After this is done, you will need to measure the distance between the ground and your partner’s hand. This will grow taller with the slope, or the rise. Then you measure the distance between the stake and your partner, this is the run. The equation you will need to determine the slope is to divide the rise by the run and multiply it by 100.

Determining the slope for erosion control is important to determine how to solve it and with what materials. For slopes that are lower than 33%, you will want to use various mulches, rocks, and grass. Mulch is a preferred option for gardens since it also doubles as being beneficial for growing as well as soil health. As little as a two-inch spread of mulch will be able to help lessen erosion. Taking these measures will help your soil from being washed away in a winter storm.

If you have a slope that exceeds 33% and is below 50%, using some more resilient materials is important. Coco mats, burlap, and jute netting and sheeting are some of these materials. There are also special erosion control seed mixes and foliage such as shrubs that will also help. The nettings are made of natural fibers that will work well with the health of your soil and hold the soil as they gradually decompose. For maximum results, use a seed mix before laying down your netting, rolling it out over the seed mix, and securing it with ground staples. Planting shrubs, etc. in holes in the netting is also an option.
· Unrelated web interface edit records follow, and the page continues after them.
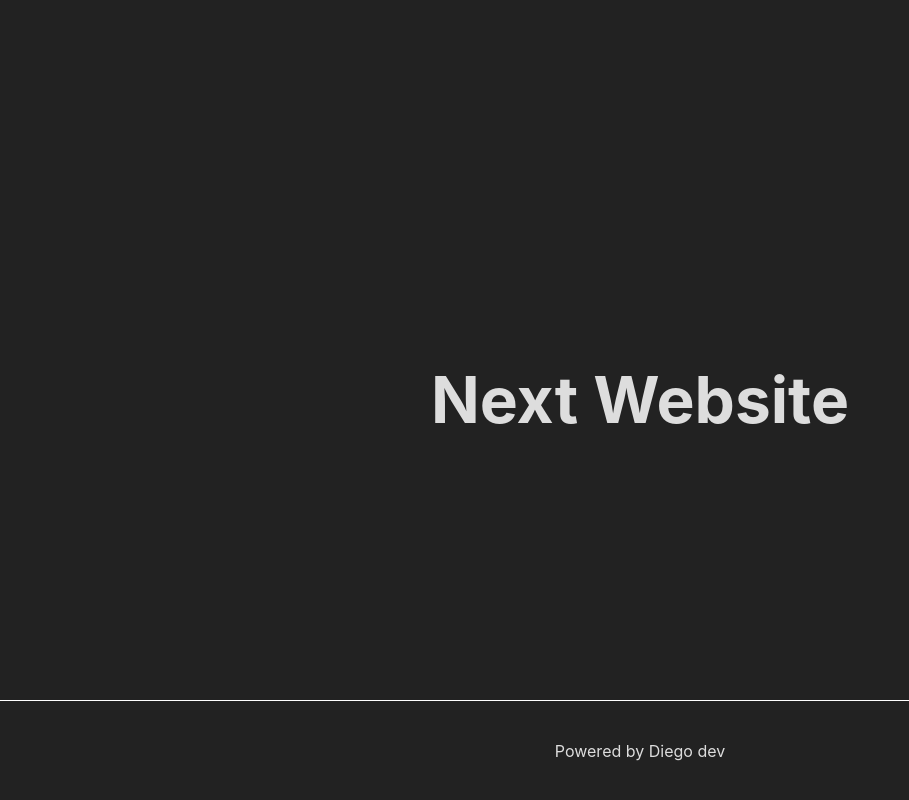
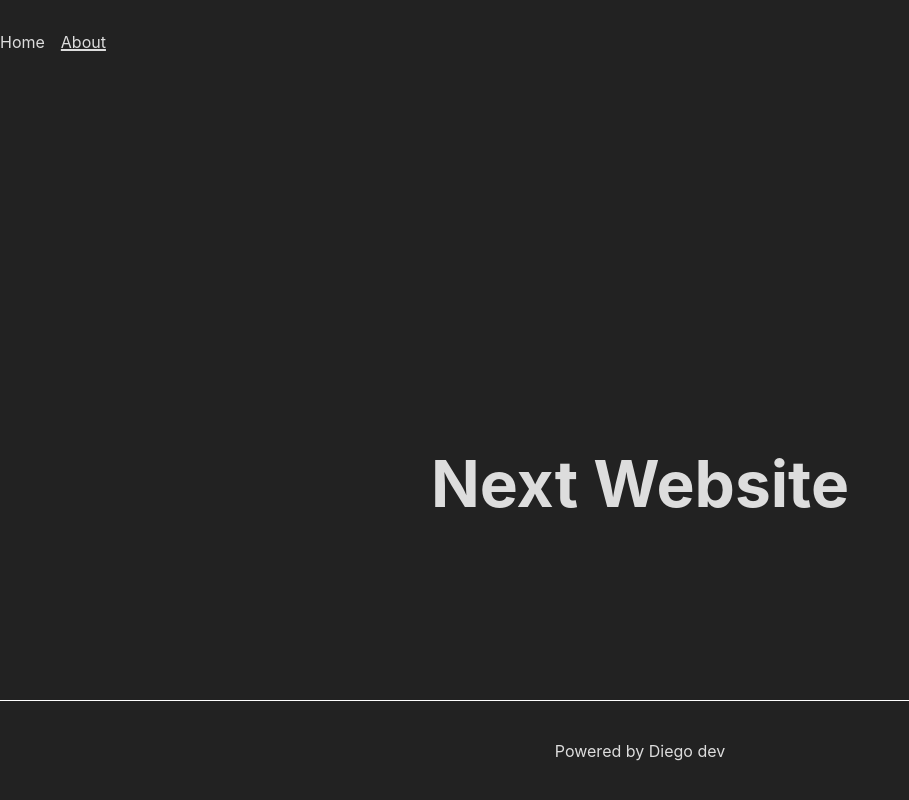
Before and after one commit to DiegoSousaSilva/next-site, a Next.js app: page / in a window 1280 px wide. Shown: the top 800 px of the page, without its empty margins (0-909 px from the left). Built offline with nearby package versions, Linux system fonts and the light colour scheme.

Commit message:
Component React: Navigation

```diff
--- /dev/null
+++ b/components/Navigation/index.tsx
@@ -0,0 +1,50 @@
+import { useRouter } from 'next/router'
+import Link from 'next/link'
+import { ReactNode } from 'react'
+import { List, Nav } from './styles'
+
+const LINK =[
+  {
+    name: "Home",
+    path: '/'
+  },
+  {
+    name: 'About',
+    path: '/about'
+  }
+]
+
+type NavAnchor ={
+  path: string
+  children: ReactNode
+}
+
+function NavAnchor ({ path, children }: NavAnchor){
+  return (
+    <Link href={path}>
+      <Nav>{children}</Nav>
+    </Link>
+  )
+}
+
+const Navigation: React.FC = () => {
+  const {pathname} = useRouter()
+  return (
+      <nav>
+        <List>
+          {
+            LINK.map(({name, path})=>(
+            <li key={path}>
+              {path == pathname
+              ? <span>{name}</span>
+              : <NavAnchor path={path}>{name}</NavAnchor>
+              }
+            </li>
+            ))
+          }
+        </List>
+      </nav>
+  );
+};
+
+export default Navigation;
--- /dev/null
+++ b/components/Navigation/styles.ts
@@ -0,0 +1,22 @@
+import styled from 'styled-components';
+
+export const List = styled.ul`
+  list-style: none;
+  padding: 1em 0;
+  display: flex;
+
+  & > * + *{
+    margin-left: 1rem
+  }
+`;
+
+export const Nav = styled.a`
+  text-decoration: underline 2px;
+
+  & :hover{
+    text-decoration: underline dotted 2px;
+  }
+  & :focus{
+    text-decoration: underline dotted 2px;
+  }
+`;
--- a/pages/index.tsx
+++ b/pages/index.tsx
@@ -1,6 +1,7 @@
 import Head from 'next/head'
 import Footer from '@components/Footer'
 import Header from '@components/Header'
+import Navigation from '@components/Navigation'
 
 export default function Home() {
   return (
@@ -10,6 +11,7 @@ export default function Home() {
       </Head>
 
       <main>
+        <Navigation/>
         <Header/>
       </main>
 
```
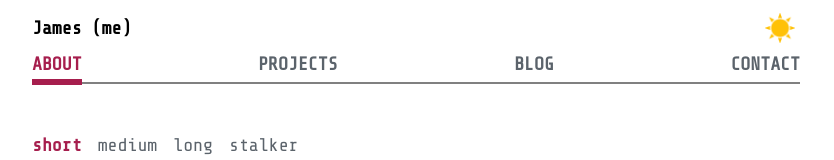
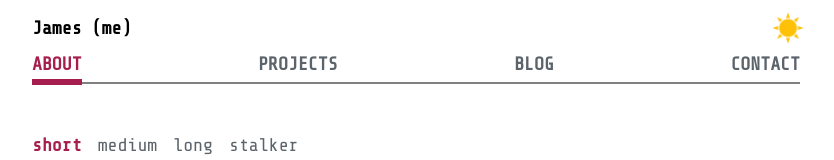
Before and after one commit to jamesncox/portfolio-v2, a React (Create React App) app: page / in a window 1280 px wide. Shown: the top 160 px of the page, without its empty margins (224-1058 px from the left). Built offline with nearby package versions, Linux system fonts and the light colour scheme.

Commit message:
Add margin-right to DarkMode.css

```diff
--- a/src/stylesheets/DarkMode.css
+++ b/src/stylesheets/DarkMode.css
@@ -2,6 +2,7 @@
     background: transparent url("../assets/images/sun.png") no-repeat center;
     background-size: 30px 30px;
     margin-top: .5rem;
+    margin-right: -.5rem;
     width: 40px;
     height: 40px;
     border: none;
@@ -20,6 +21,7 @@
     background: transparent url("../assets/images/pale-moon.png") no-repeat center;
     background-size: 40px 40px;
     margin-top: .5rem;
+    margin-right: -.5rem;
     width: 40px;
     height: 40px;
     filter: grayscale(50%);
```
For slopes that exceed 50%, you will need to enclose them with a retaining wall. This will keep your soil held back from eroding into rivers or streams. As your local professional erosion control experts, BARRIER recommends choosing services like ours to assist you with your poor soil conditions or sloping issues. Our excavation and grading equipment will help us serve you to achieve a much more manageable yard situation and prevent erosion at the source for good. Give us a call at (615) 257-1060 | (931) 536-1168 for an evaluation of your situation and to determine how to best solve the problem.